Let us know in the comments or on our Facebook page how you do your schedule or if you even use one at all.



Get out your curriculum.  Let's use math as an example.  Horizon Math has 160 lessons (that number includes tests).  Most states have a 180 day school year (36 five day weeks).  If you want to get done with all 160 lessons in 36 weeks, you need to do 4 and a half math lessons per week (or do 4 one week and 5 the next alternating through the year.  Or do 5 lessons per week and finish 20 days early).  You find that out by dividing the number of lessons (160) by the number of weeks you intend on schooling (36).  160/36= 4.4 lessons per week.  Do this for each curriculum to see how many days per week you should do your curriculum.

When you're trying to figure out how much time each day it takes to complete a given curriculum, take into account the time you will be teaching, and the time your student will be completing activities or doing worksheets.  Back to the Horizon Math example, there are 2 workbook pages per lesson.  For us it takes about 1 hour to complete math on average.  On a good day it could be 30 minutes, on a difficult day an hour and a half.


  1. Really great suggestions! I like the idea of using the highlighting so you can see easily what needs your attention. I'm going to use that tip! :)

    1. Highlighters, sticky notes, and lists are my best friend. I would be lost without them!

  2. Just found your site thanks to a member of Cafemom. Look forward to reading more!

  3. I do keep a schedule for school but mine is also flexible. We dont keep things tight but very relaxing and if something comes up like a drs appt, we work around that or if we have too, (depending on how far the appt is) we even reschedule class time for another day.

  4. It's nice to know I'm not the only one who still likes to plan things out on paper. I like to use a weekly planner for our homeschool planning, but it's nice to see how a notebook with plain paper can work just as well!

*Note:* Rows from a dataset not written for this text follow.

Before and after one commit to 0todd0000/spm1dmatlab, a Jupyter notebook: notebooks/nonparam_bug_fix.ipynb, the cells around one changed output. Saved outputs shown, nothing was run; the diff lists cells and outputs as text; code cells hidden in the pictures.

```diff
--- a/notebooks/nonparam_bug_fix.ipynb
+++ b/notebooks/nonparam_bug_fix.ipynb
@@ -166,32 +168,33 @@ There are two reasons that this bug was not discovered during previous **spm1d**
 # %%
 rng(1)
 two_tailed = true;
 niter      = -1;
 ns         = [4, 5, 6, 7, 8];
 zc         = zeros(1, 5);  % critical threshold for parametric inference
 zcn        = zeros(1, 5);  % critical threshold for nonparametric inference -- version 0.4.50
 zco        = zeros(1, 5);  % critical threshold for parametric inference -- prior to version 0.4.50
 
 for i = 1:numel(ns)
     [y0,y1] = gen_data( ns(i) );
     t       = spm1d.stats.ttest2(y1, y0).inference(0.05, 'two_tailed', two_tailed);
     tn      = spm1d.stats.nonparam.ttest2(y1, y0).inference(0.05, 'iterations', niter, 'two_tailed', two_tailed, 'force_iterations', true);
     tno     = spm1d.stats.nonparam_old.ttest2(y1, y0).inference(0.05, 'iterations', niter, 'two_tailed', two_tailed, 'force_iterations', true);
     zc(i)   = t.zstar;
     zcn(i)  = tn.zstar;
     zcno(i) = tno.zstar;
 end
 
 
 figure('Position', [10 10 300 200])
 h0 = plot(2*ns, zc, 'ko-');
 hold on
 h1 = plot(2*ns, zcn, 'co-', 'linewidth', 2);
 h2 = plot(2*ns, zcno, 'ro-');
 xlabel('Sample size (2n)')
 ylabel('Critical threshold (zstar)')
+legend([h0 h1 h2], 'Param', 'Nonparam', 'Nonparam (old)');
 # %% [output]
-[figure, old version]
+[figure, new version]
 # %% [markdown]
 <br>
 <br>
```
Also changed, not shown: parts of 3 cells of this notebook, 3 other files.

    1. It really is handy because it's so small, so I can carry it with me and write things down. It was a journal I got on clearance for $4 or $5.